              children and award grandparent visitation unless the
              grandparents can establish the harm that would come to
              the child. Once a prima facie case has been established,
              the [judge] must the[n] determine whether grandparents
              have proven by preponderance of the evidence that
              visitation is necessary to avoid harm to the child.

        The judge distinguished the facts of the present matter from those in Slawinski

v. Nicholas,  448 N.J. Super. 25 (App. Div. 2016), a case relied upon by plaintiffs.

According to the judge, the distinguishing factor was that the case before him

involved a "private agreement and not a court order" as in Slawinski. Also, because

the agreement in this case was not signed by the biological parents of the children
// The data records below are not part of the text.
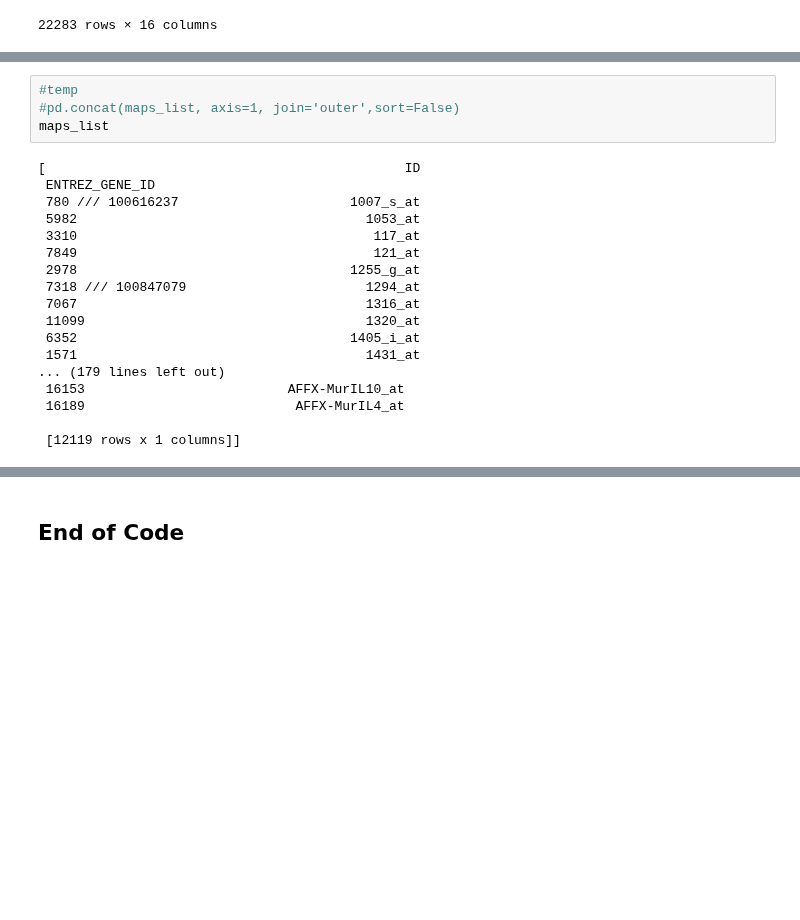
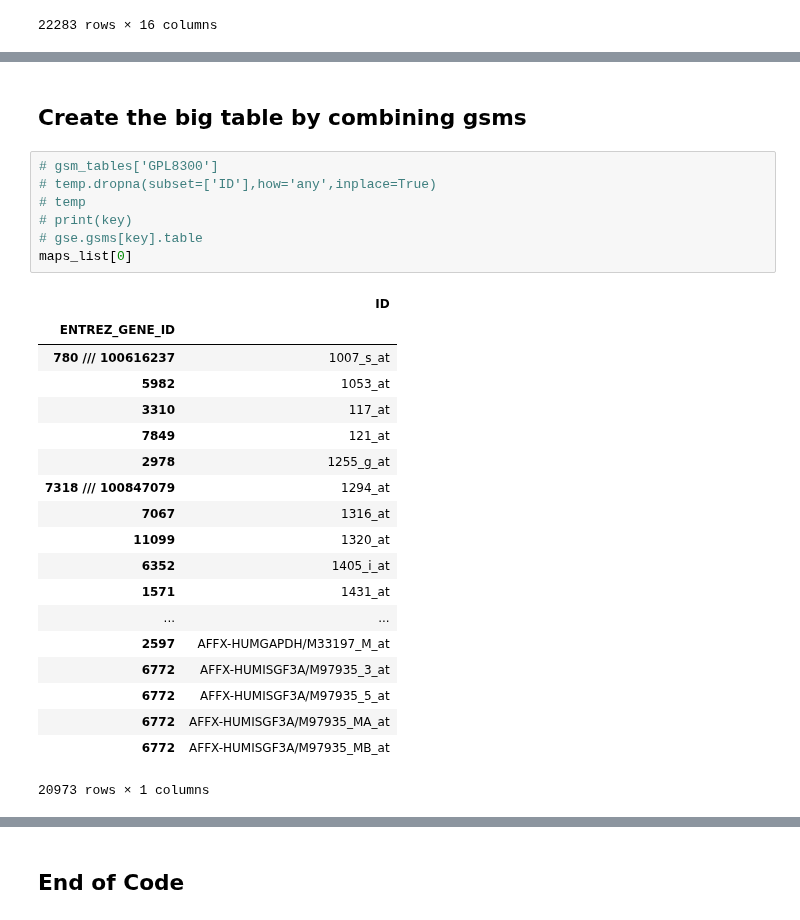
Before and after one commit to HelikarLab/COMO, a Jupyter notebook: py/Sort_CEL_Files.ipynb, the cells around one changed output, grey strips where cells are left out. Saved outputs shown, nothing was run; the diff lists cells and outputs as text; blank space fills up the shorter version.

```diff
--- a/py/Sort_CEL_Files.ipynb
+++ b/py/Sort_CEL_Files.ipynb
@@ -224,25 +229,32 @@ temp[['ID','ENTREZ_GENE_ID']]
 | 22281 | AFFX-TrpnX-5_at | NaN |
 | 22282 | AFFX-TrpnX-M_at | NaN |
 22283 rows × 2 columns
-# %%
-#temp
-#pd.concat(maps_list, axis=1, join='outer',sort=False)
-maps_list
-# %% [output]
-[                                              ID
- ENTREZ_GENE_ID
- 780 /// 100616237                      1007_s_at
- 5982                                     1053_at
- 3310                                      117_at
- 7849                                      121_at
- 2978                                   1255_g_at
- 7318 /// 100847079                       1294_at
- 7067                                     1316_at
- 11099                                    1320_at
- 6352                                   1405_i_at
- 1571                                     1431_at
-... (179 lines left out)
- 16153                          AFFX-MurIL10_at
- 16189                           AFFX-MurIL4_at
-
- [12119 rows x 1 columns]]
+# %% [markdown]
+## Create the big table by combining gsms
+# %%
+# gsm_tables['GPL8300']
+# temp.dropna(subset=['ID'],how='any',inplace=True)
+# temp
+# print(key)
+# gse.gsms[key].table
+maps_list[0]
+# %% [output]
+|  | ID |
+| ENTREZ_GENE_ID |  |
+| 780 /// 100616237 | 1007_s_at |
+| 5982 | 1053_at |
+| 3310 | 117_at |
+| 7849 | 121_at |
+| 2978 | 1255_g_at |
+| 7318 /// 100847079 | 1294_at |
+| 7067 | 1316_at |
+| 11099 | 1320_at |
+| 6352 | 1405_i_at |
+| 1571 | 1431_at |
+| ... | ... |
+| 2597 | AFFX-HUMGAPDH/M33197_M_at |
+| 6772 | AFFX-HUMISGF3A/M97935_3_at |
+| 6772 | AFFX-HUMISGF3A/M97935_5_at |
+| 6772 | AFFX-HUMISGF3A/M97935_MA_at |
+| 6772 | AFFX-HUMISGF3A/M97935_MB_at |
+20973 rows × 1 columns
```
Also changed, not shown: parts of 19 cells of this notebook.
other than Fred, the judge concluded he could not enforce it as it represented a

"significant infringement upon . . . parental rights" because the two mothers opposed

Fred signing the agreement and despite their objections, "he did so without their
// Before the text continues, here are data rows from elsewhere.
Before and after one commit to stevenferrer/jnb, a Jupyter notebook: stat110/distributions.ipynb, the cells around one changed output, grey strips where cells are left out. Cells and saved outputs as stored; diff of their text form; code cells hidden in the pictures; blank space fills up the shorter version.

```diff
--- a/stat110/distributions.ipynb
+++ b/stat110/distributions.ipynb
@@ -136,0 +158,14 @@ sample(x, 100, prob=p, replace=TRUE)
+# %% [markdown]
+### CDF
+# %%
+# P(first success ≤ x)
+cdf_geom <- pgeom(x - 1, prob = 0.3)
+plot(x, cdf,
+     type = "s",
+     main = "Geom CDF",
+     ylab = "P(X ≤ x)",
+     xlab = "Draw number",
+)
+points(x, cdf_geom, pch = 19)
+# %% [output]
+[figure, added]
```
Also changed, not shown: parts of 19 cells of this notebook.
      Turning to plaintiffs' rights under the Act, the judge indicated he was satisfied

that they failed to meet their burden to establish that any of the children would be
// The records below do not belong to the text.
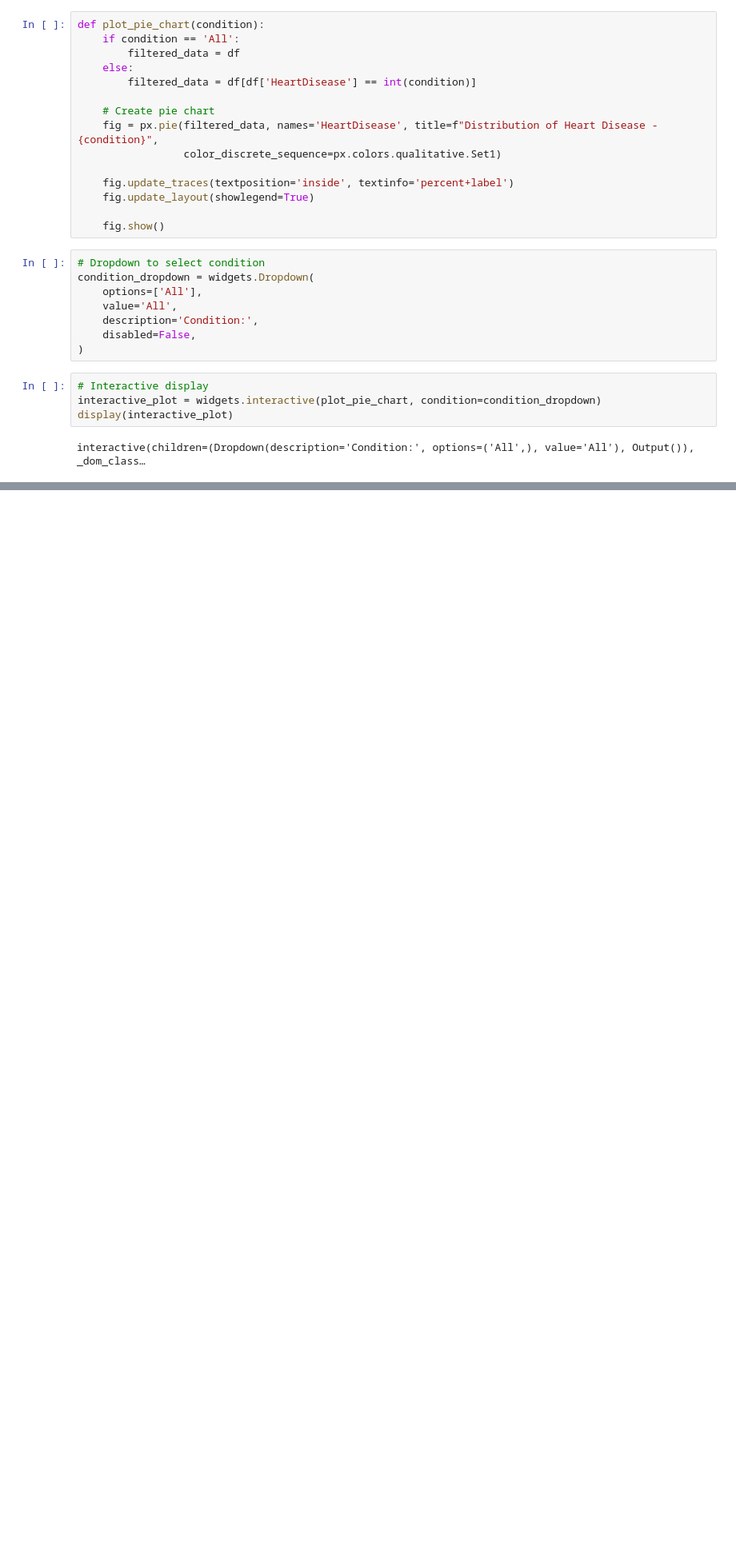
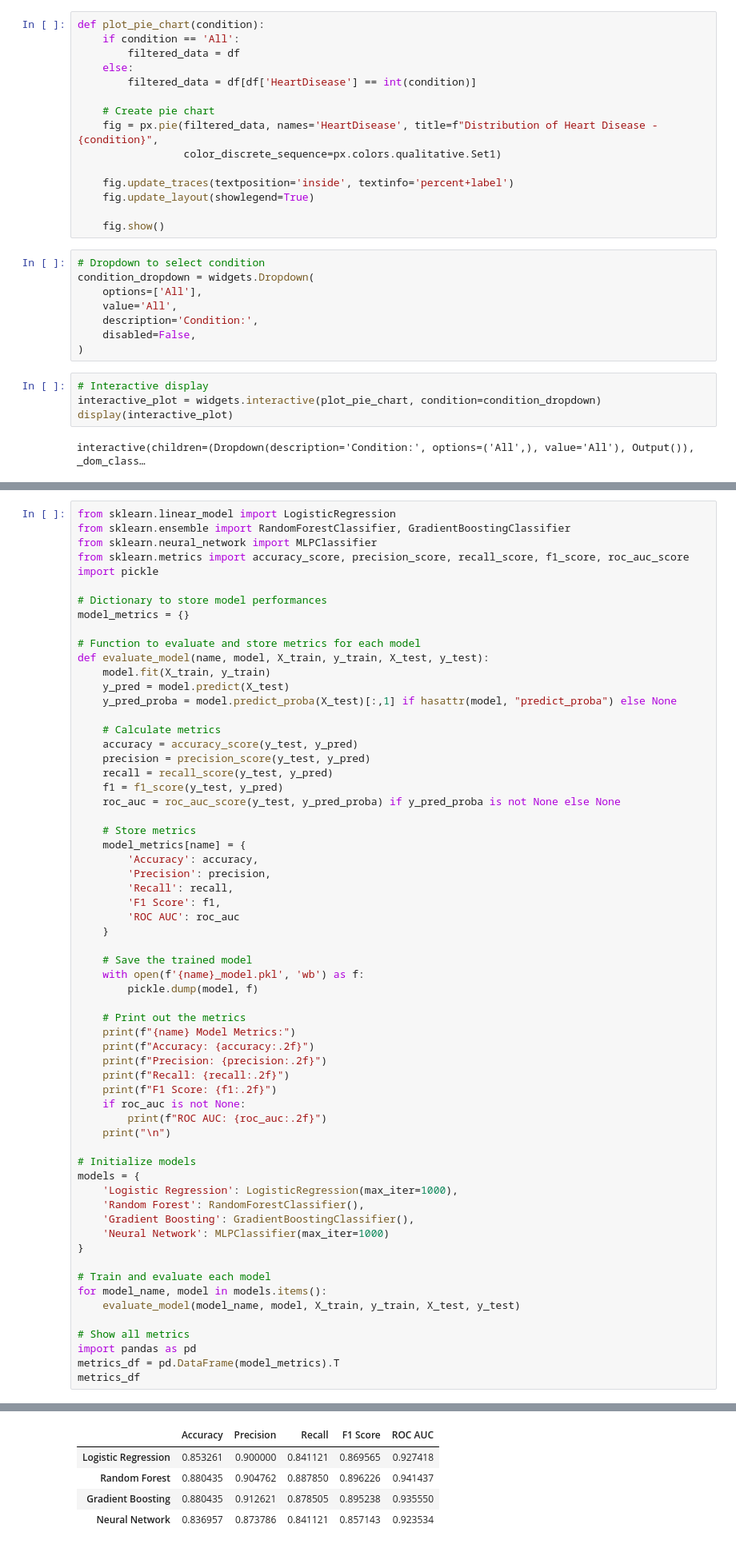
Before and after one commit to nikithamarythomas/Heart_Disease_Predictor, a Jupyter notebook: heart.ipynb, the cells around one changed output, grey strips where cells are left out. Shown at 80% size. Saved outputs shown, nothing was run; the diff lists cells and outputs as text; blank space fills up the shorter version.

```diff
--- a/heart.ipynb
+++ b/heart.ipynb
@@ -104,0 +155,63 @@ interactive(children=(Dropdown(description='Condition:', options=('All',), value
+# %%
+from sklearn.linear_model import LogisticRegression
+from sklearn.ensemble import RandomForestClassifier, GradientBoostingClassifier
+from sklearn.neural_network import MLPClassifier
+from sklearn.metrics import accuracy_score, precision_score, recall_score, f1_score, roc_auc_score
+import pickle
+
+# Dictionary to store model performances
+model_metrics = {}
+
+# Function to evaluate and store metrics for each model
+def evaluate_model(name, model, X_train, y_train, X_test, y_test):
+    model.fit(X_train, y_train)
+    y_pred = model.predict(X_test)
+    y_pred_proba = model.predict_proba(X_test)[:,1] if hasattr(model, "predict_proba") else None
+
+    # Calculate metrics
+    accuracy = accuracy_score(y_test, y_pred)
+    precision = precision_score(y_test, y_pred)
+    recall = recall_score(y_test, y_pred)
+    f1 = f1_score(y_test, y_pred)
+    roc_auc = roc_auc_score(y_test, y_pred_proba) if y_pred_proba is not None else None
+
+    # Store metrics
+    model_metrics[name] = {
+        'Accuracy': accuracy,
+        'Precision': precision,
+        'Recall': recall,
+        'F1 Score': f1,
+        'ROC AUC': roc_auc
+    }
+
+    # Save the trained model
+    with open(f'{name}_model.pkl', 'wb') as f:
+        pickle.dump(model, f)
+
+    # Print out the metrics
+    print(f"{name} Model Metrics:")
+    print(f"Accuracy: {accuracy:.2f}")
+    print(f"Precision: {precision:.2f}")
+    print(f"Recall: {recall:.2f}")
+    print(f"F1 Score: {f1:.2f}")
+    if roc_auc is not None:
+        print(f"ROC AUC: {roc_auc:.2f}")
+    print("\n")
+
+# Initialize models
+models = {
+    'Logistic Regression': LogisticRegression(max_iter=1000),
+    'Random Forest': RandomForestClassifier(),
+    'Gradient Boosting': GradientBoostingClassifier(),
+    'Neural Network': MLPClassifier(max_iter=1000)
+}
+
+# Train and evaluate each model
+for model_name, model in models.items():
+    evaluate_model(model_name, model, X_train, y_train, X_test, y_test)
+
+# Show all metrics
+import pandas as pd
+metrics_df = pd.DataFrame(model_metrics).T
+metrics_df
+# %% [output]
@@ -104,0 +236,5 @@ interactive(children=(Dropdown(description='Condition:', options=('All',), value
+|  | Accuracy | Precision | Recall | F1 Score | ROC AUC |
+| Logistic Regression | 0.853261 | 0.900000 | 0.841121 | 0.869565 | 0.927418 |
+| Random Forest | 0.880435 | 0.904762 | 0.887850 | 0.896226 | 0.941437 |
+| Gradient Boosting | 0.880435 | 0.912621 | 0.878505 | 0.895238 | 0.935550 |
+| Neural Network | 0.836957 | 0.873786 | 0.841121 | 0.857143 | 0.923534 |
```
Also changed, not shown: parts of 16 cells of this notebook, 4 other files.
exposed to any harm if grandparent visitation was denied. The court cited to Major

v. Maguire,  224 N.J. 1, 18 (2016) and noted that there was no claim that any of the

children's parents were unfit. He found that plaintiffs' allegation about providing

day care and allowing the children to have periodic overnight visits at their home

did not satisfy plaintiffs' burden of proof. Reviewing the factors under the Act, the

judge acknowledged that while there was a close relationship between plaintiffs and

the children, plaintiffs failed to satisfy their burden under the Act.

      In rejecting plaintiffs' arguments that the visitation agreement satisfied their

burden of proof, the judge observed that Fred's acknowledgment of the "profound,

substantial and enduring relationships" that plaintiffs had with the four children was

belied by the fact that two of the children were infants and could not have had such

an experience at the time the agreement was signed. The judge also observed that

plaintiffs never alleged or asserted that they were full-time primary caregivers for

any of the children on a regular basis. He also expressed his "concerns about the

good faith" of the agreement and the absence of the mothers as parties to it.

      The judge concluded by stating that even if plaintiffs established that the

children would suffer some harm if grandparent visitation was not awarded, he was

satisfied that it was not in the children's best interests to order visitation because

there was no allegation that the mothers were unfit and the mothers objected to the

visitation and believed that it would "cause strife in the relationship between" the

children's parents. The judge entered orders denying the applications and these

appeals followed.

      We review the trial court's dismissal of a complaint seeking grandparent

visitation de novo. R.K. v. D.L.,  434 N.J. Super. 113, 142 (App. Div. 2014). In

doing so, we owe no deference to the "trial court's interpretation of the law and the

legal consequences that flow from established facts." Ibid. (citing Manalapan

Realty, LP v. Twp. Comm. of Manalapan,  140 N.J. 366, 378 (1995)).

      At the outset, we acknowledge the value of a child's relationship with his or

her grandparent. As the late Justice Pashman observed many years ago,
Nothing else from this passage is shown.